The new interface has been designed to freshen up the look while also improving the user experience. But before that can happen, people have to get used to the new interface and learn how it works.

Here’s your guide to the new LinkedIn user interface and how to get the most out of it:

The New Home Page

When you log into the new home page on LinkedIn, you’ll know that something has changed, but it won’t be radically different.

The home page has most of the elements as it did before, but it has an updated look. The interface is cleaner and looks almost like the Facebook timeline. It makes sense since Facebook is the reigning king of social media, and LinkedIn needs to bring itself up a few rungs.

Premium members will also notice that their accounts are labeled with the word “Premium” above their photo in the box on the top left of the page.

That box on the top left is a condensed version of the LinkedIn profile, similar to a Google knowledge graph on the search results page. The box also includes stats for how many people have viewed the profile and how many people have viewed the posts.

The status box allows you to tag other members on LinkedIn to mention them, and you can change the settings for each post to determine who sees it – both features are just like on Facebook.

Each post on the home page is contained within a clean box, and each post has three dots in the right corner that provide options such as copying the link, hiding the post, reporting the post, or unfollowing the person sharing it – again, just like on Facebook.

Activity Page

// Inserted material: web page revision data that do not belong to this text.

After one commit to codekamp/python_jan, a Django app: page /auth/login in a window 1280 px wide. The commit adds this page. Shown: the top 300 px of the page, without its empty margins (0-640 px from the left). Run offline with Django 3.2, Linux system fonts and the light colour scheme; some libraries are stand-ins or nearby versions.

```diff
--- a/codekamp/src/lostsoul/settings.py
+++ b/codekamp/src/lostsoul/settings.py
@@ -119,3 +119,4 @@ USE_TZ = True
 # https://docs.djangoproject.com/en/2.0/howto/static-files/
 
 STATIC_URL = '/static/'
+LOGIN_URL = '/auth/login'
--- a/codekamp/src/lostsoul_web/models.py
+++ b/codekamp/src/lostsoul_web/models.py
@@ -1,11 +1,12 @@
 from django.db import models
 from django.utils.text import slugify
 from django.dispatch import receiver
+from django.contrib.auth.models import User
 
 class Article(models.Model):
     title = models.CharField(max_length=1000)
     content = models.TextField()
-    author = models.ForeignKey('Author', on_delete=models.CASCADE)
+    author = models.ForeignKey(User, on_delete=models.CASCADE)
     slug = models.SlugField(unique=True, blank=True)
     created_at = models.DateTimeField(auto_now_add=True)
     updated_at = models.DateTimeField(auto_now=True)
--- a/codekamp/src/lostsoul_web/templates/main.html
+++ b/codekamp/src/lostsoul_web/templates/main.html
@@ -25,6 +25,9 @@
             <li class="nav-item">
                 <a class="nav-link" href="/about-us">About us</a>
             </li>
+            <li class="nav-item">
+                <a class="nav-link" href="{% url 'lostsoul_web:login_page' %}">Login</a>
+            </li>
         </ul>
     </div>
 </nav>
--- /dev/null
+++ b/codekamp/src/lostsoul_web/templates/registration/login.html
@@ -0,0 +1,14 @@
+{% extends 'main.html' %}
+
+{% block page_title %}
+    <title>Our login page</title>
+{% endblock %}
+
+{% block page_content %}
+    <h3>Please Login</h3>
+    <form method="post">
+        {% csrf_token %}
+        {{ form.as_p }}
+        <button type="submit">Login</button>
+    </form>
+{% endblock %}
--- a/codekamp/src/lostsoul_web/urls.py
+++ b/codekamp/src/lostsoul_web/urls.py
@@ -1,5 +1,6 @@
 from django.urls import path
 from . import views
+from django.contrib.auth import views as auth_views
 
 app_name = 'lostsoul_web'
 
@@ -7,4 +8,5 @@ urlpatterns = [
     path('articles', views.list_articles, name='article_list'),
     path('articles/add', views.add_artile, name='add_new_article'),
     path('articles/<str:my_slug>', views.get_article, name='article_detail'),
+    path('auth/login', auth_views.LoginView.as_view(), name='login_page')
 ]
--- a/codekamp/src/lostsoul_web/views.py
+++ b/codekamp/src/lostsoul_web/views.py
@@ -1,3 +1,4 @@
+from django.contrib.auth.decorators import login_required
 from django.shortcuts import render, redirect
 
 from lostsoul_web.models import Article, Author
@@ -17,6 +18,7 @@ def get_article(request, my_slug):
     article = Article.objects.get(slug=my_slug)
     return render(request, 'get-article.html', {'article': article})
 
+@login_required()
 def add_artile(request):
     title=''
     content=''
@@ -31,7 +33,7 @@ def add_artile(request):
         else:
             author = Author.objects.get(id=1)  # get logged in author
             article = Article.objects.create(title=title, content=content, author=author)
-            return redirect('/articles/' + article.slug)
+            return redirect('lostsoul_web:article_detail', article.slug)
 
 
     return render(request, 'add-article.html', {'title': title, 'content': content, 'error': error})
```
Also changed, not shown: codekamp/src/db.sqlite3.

LinkedIn provides a page where you can see all your activity on the site, such as what posts you have published, what comments you have, what status updates you have shared, and so on.

The new activity page can be found by clicking on the bottom area of the mini-profile box on the top left of your home page.

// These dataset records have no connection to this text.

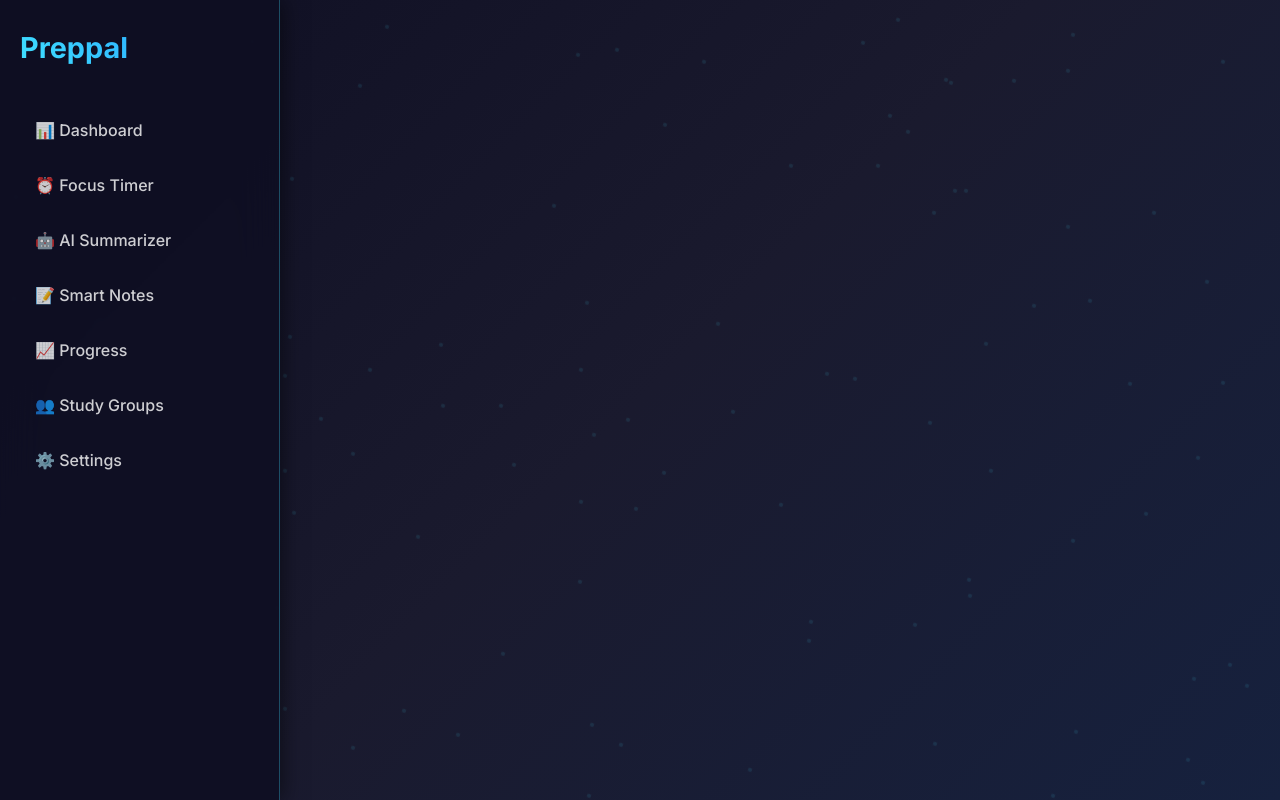
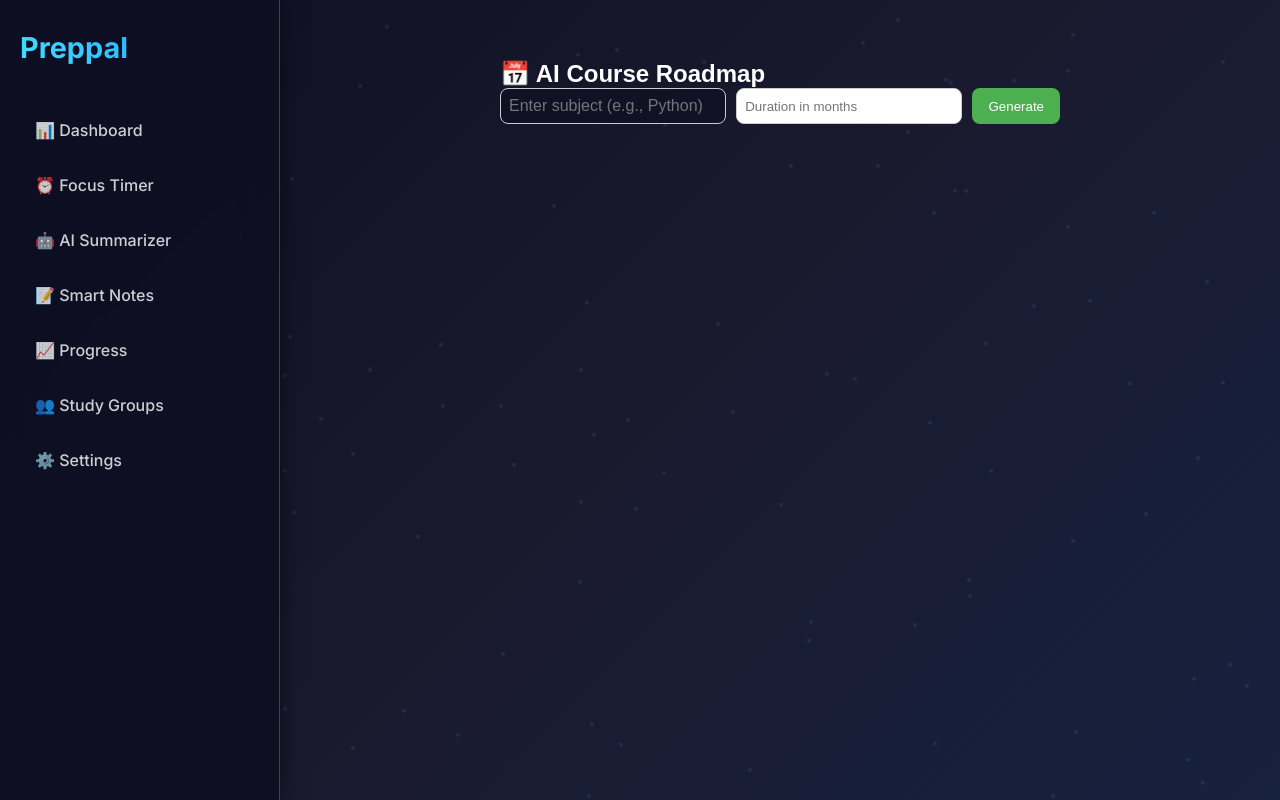
Before and after one commit to KickbyteTech/EdTech-App, a React (Vite) app in the folder edtech-ai-app/: page /roadmap in a window 1280 px wide. Built offline with nearby package versions, Linux system fonts and the light colour scheme.

Commit message:
welcome back Buddy

```diff
--- a/edtech-ai-app/src/App.jsx
+++ b/edtech-ai-app/src/App.jsx
@@ -10,6 +10,7 @@ import Summarizer from './pages/Summarizer';
 import Flashcards from './pages/flashcards/flashcards';
 import Settings from './pages/Settings';
 import Notes from './pages/notes';
+import Roadmap from './pages/ai-coursemaker/roadmap';
 
 function App() {
   return (
@@ -26,6 +27,7 @@ function App() {
             <Route path="/summarizer" element={<Summarizer />} />
             <Route path="/settings" element={<Settings />} />
             <Route path="/notes" element={<Notes />} />
+            <Route path="/roadmap" element={<Roadmap />} />
           </Routes>
         </main>
       </div>
--- /dev/null
+++ b/edtech-ai-app/src/pages/ai-coursemaker/roadmap.jsx
@@ -0,0 +1,116 @@
+import React, { useState } from "react";
+
+export default function Roadmap() {
+  const [subject, setSubject] = useState("");
+  const [duration, setDuration] = useState("");
+  const [roadmap, setRoadmap] = useState([]);
+
+  const generateRoadmap = () => {
+    if (!subject || !duration) return alert("Please fill in both fields");
+
+    const totalDays = parseInt(duration) * 30; // rough days
+    const tasks = [];
+
+    for (let i = 1; i <= totalDays; i++) {
+      tasks.push({
+        day: i,
+        task: `Study ${subject} - Day ${i}`,
+        completed: false,
+      });
+    }
+
+    setRoadmap(tasks);
+  };
+
+  const toggleComplete = (day) => {
+    setRoadmap((prev) =>
+      prev.map((task) =>
+        task.day === day ? { ...task, completed: !task.completed } : task
+      )
+    );
+  };
+
+  return (
+    <div style={styles.container}>
+      <h2>📅 AI Course Roadmap</h2>
+
+      <div style={styles.inputContainer}>
+        <input
+          style={styles.input}
+          type="text"
+          placeholder="Enter subject (e.g., Python)"
+          value={subject}
+          onChange={(e) => setSubject(e.target.value)}
+        />
+        <input
+          style={styles.input}
+          type="number"
+          placeholder="Duration in months"
+          value={duration}
+          onChange={(e) => setDuration(e.target.value)}
+        />
+        <button style={styles.button} onClick={generateRoadmap}>
+          Generate
+        </button>
+      </div>
+
+      {roadmap.length > 0 && (
+        <div style={styles.roadmapList}>
+          {roadmap.map((task) => (
+            <div
+              key={task.day}
+              style={{
+                ...styles.task,
+                textDecoration: task.completed ? "line-through" : "none",
+                background: task.completed ? "#d4edda" : "#fff",
+              }}
+              onClick={() => toggleComplete(task.day)}
+            >
+              {task.task}
+            </div>
+          ))}
+        </div>
+      )}
+    </div>
+  );
+}
+
+const styles = {
+  container: {
+    padding: "20px",
+    fontFamily: "sans-serif",
+    maxWidth: "600px",
+    margin: "auto",
+  },
+  inputContainer: {
+    display: "flex",
+    gap: "10px",
+    marginBottom: "20px",
+    flexWrap: "wrap",
+  },
+  input: {
+    padding: "8px",
+    borderRadius: "8px",
+    border: "1px solid #ccc",
+    flex: "1",
+  },
+  button: {
+    padding: "8px 16px",
+    background: "#4CAF50",
+    color: "#fff",
+    border: "none",
+    borderRadius: "8px",
+    cursor: "pointer",
+  },
+  roadmapList: {
+    display: "grid",
+    gap: "8px",
+  },
+  task: {
+    padding: "10px",
+    borderRadius: "6px",
+    border: "1px solid #ccc",
+    cursor: "pointer",
+    transition: "0.2s",
+  },
+};
--- a/edtech-ai-app/src/pages/dashboard/dashboard.jsx
+++ b/edtech-ai-app/src/pages/dashboard/dashboard.jsx
@@ -12,7 +12,7 @@ const Dashboard = () => {
   return (
     <div className="feature-section" id="dashboardSection">
       <div className="welcome-section">
-        <h1>Welcome back, Karan! 🎓</h1>
+        <h1>Welcome back, Buddy 🎓</h1>
         <p>Ready to crush your studies today? Let's make it happen!</p>
       </div>
       <div className="quick-stats">
```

A list of your interests is included on the right side of your activity page, including the companies you have worked for, schools you have attended, groups you have joined, and the influencers you follow.

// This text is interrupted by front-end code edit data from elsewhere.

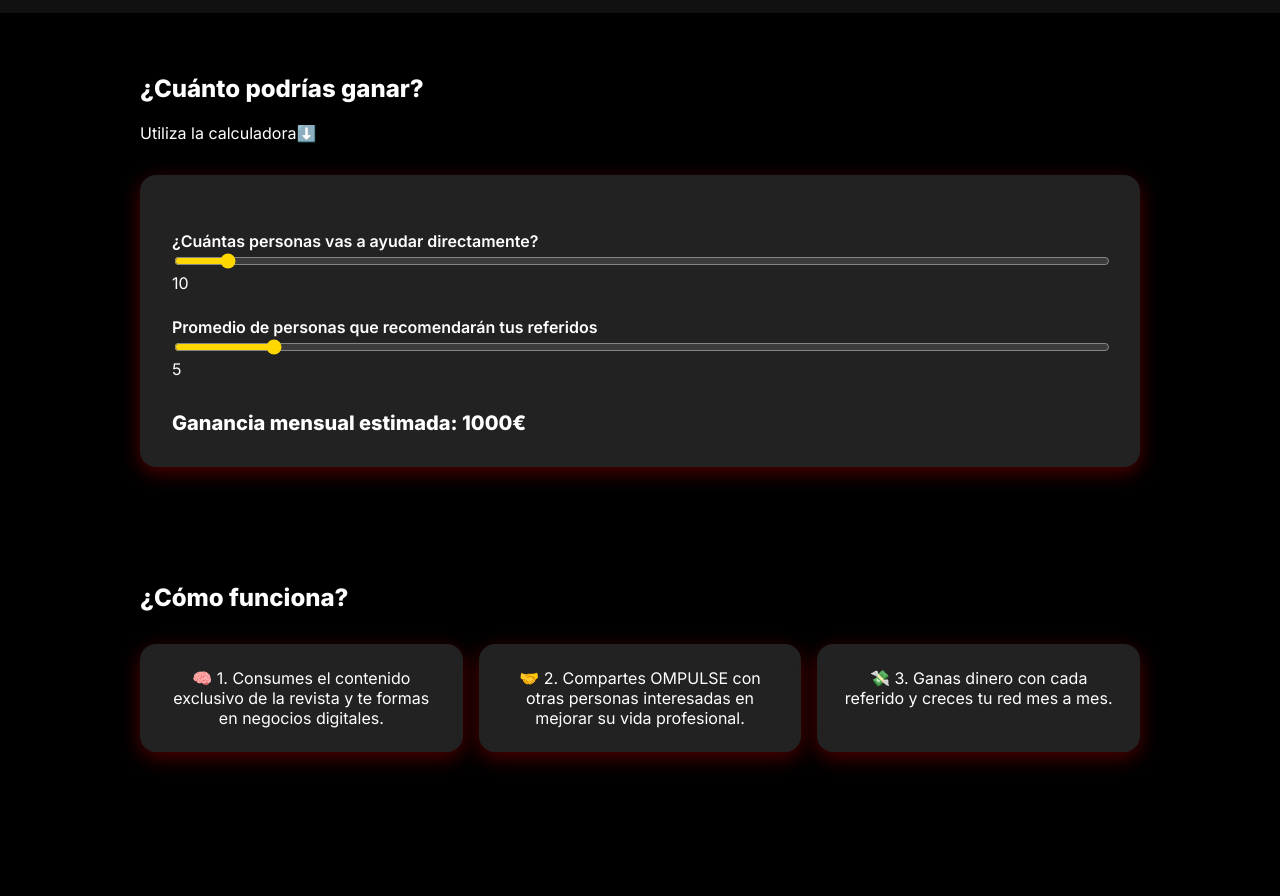
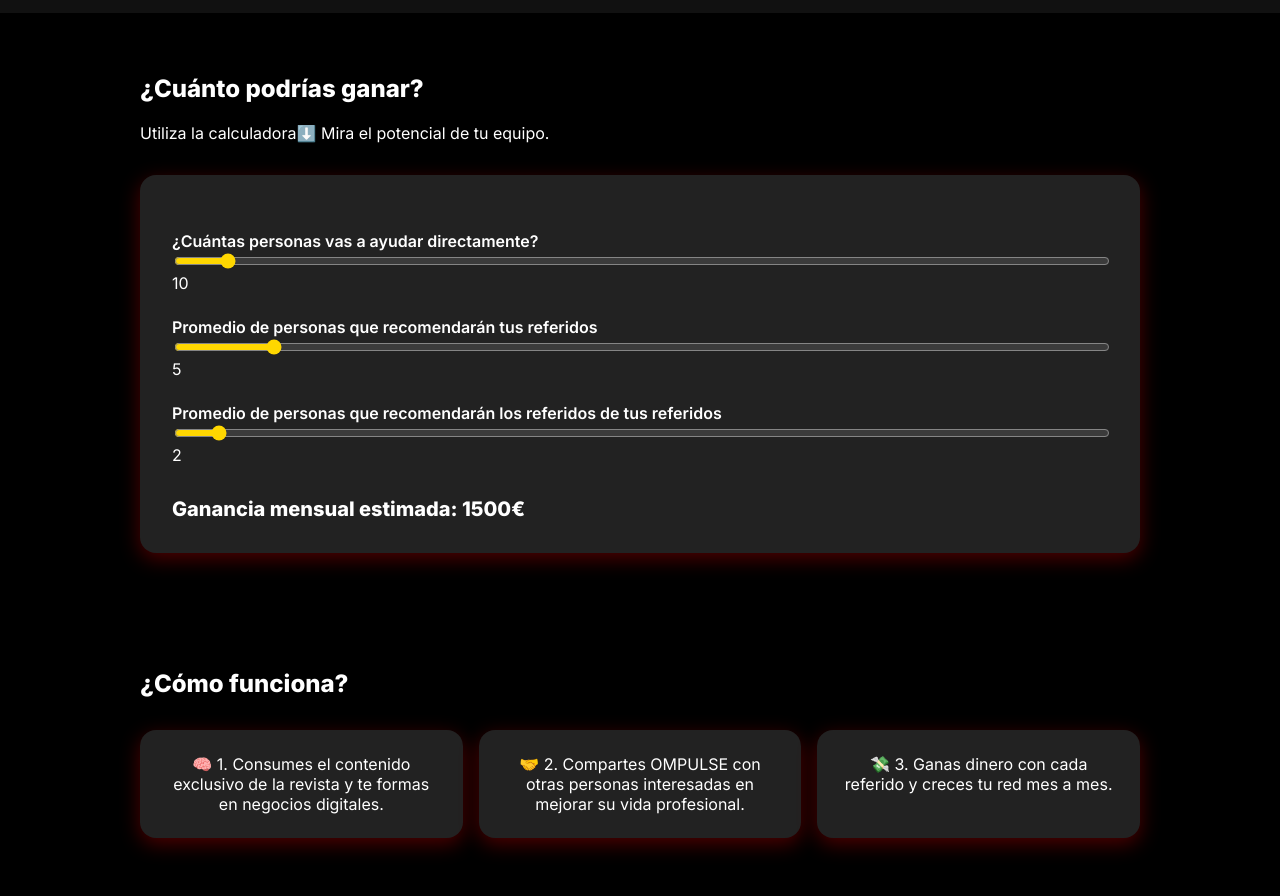
Before and after one commit to Ompulse/ompulse, a plain HTML site: page index.html in a window 1280 px wide. Shown: the part 787-1683 px from the top of the page. Drawn offline with Linux system fonts and the light colour scheme; no server answers.

Commit message:
Update index.html

```diff
--- a/index.html
+++ b/index.html
@@ -334,7 +334,7 @@ height="0" width="0" style="display:none;visibility:hidden"></iframe></noscript>
 
   <section>
     <h2>¿Cuánto podrías ganar?</h2>
-<p>Utiliza la calculadora⬇️</p>
+<p>Utiliza la calculadora⬇️ Mira el potencial de tu equipo.</p>
     <div class="calc-container">
       <label for="directos">¿Cuántas personas vas a ayudar directamente?</label>
       <input type="range" id="directos" name="directos" min="0" max="200" value="10" oninput="calcular()">
@@ -343,6 +343,11 @@ height="0" width="0" style="display:none;visibility:hidden"></iframe></noscript>
       <label for="referidos">Promedio de personas que recomendarán tus referidos</label>
       <input type="range" id="referidos" name="referidos" min="0" max="50" value="5" oninput="calcular()">
       <span id="valReferidos">5</span>
+
+<label for="terceros">Promedio de personas que recomendarán los referidos de tus referidos</label>
+<input type="range" id="terceros" name="terceros" min="0" max="50" value="2" oninput="calcular()">
+<span id="valTerceros">5</span>
+
 
       <div class="result">Ganancia mensual estimada: <span id="resultado">800€</span></div>
     </div>
@@ -468,12 +473,20 @@ height="0" width="0" style="display:none;visibility:hidden"></iframe></noscript>
    function calcular() {
   const directos = parseInt(document.getElementById('directos').value);
   const referidos = parseInt(document.getElementById('referidos').value);
+  const terceros = parseInt(document.getElementById('terceros').value);
+
   document.getElementById('valDirectos').innerText = directos;
   document.getElementById('valReferidos').innerText = referidos;
-      const ganancia = (directos * 50) + (directos * referidos * 10);
+  document.getElementById('valTerceros').innerText = terceros;
+
+  const ganancia = (directos * 50) +
+                   (directos * referidos * 10) +
+                   (directos * referidos * terceros * 5);
+
   document.getElementById('resultado').innerText = ganancia + '€';
 }
 calcular();
+
 
     function aceptarCookies() {
       const check = document.getElementById('cookieConsentCheck');
```
Lines whose indentation alone changed are shown as unchanged.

The top middle of the page has a navigation bar for articles you have published, posts you have shared, and engagement you have had on other’s posts. You can easily navigate all your activity on the site through this menu bar.

Articles Page

LinkedIn allows you to publish articles directly on the site, instead of just sharing links to articles you have published elsewhere. LinkedIn publishing is a powerful marketing tool, and you can better manage what you have published with the new interface.

Click on “articles” at the top of the activity page, and you’ll get a chronological list of everything you have published.

The list will include the title and image for the article, the date it was published, and the number of views it has received. If you click on the number of views, you’ll go to a page that has more detailed statistics for the article.

With the new layout, you can quickly monitor how well your articles have been performing over time. You’ll get a sense of what topics or approaches are working best with your followers.

The stats for each article include views, comments and likes. Unlike with the old interface, you are not able to see the actual people who have liked, commented or shared the article.

Posts Page

You can also monitor how well your status updates are performing on the posts page.

The page includes a list of status updates, and inside the box for each update, you get information about the number of views, likes and comments. Like with the articles, you can click on the number of views to get more detailed statistics on the performance of each post.

You get a handy popup with charts and statistics to help you analyze your performance on the site.

There are other changes with the new interface, such as a page that monitors all your activity on the site, a “my network” page, a page for notifications, and a “Me” page that gives you numerous administrative options. The new interface also comes with a robust advertising section.

LinkedIn is trying to make it easier for users to get more out of the site, and it is taking cues from successful networks like Facebook. Log in to check out the new interface and see what it can do for you.

Social Media Your Guide to the New LinkedIn User Interface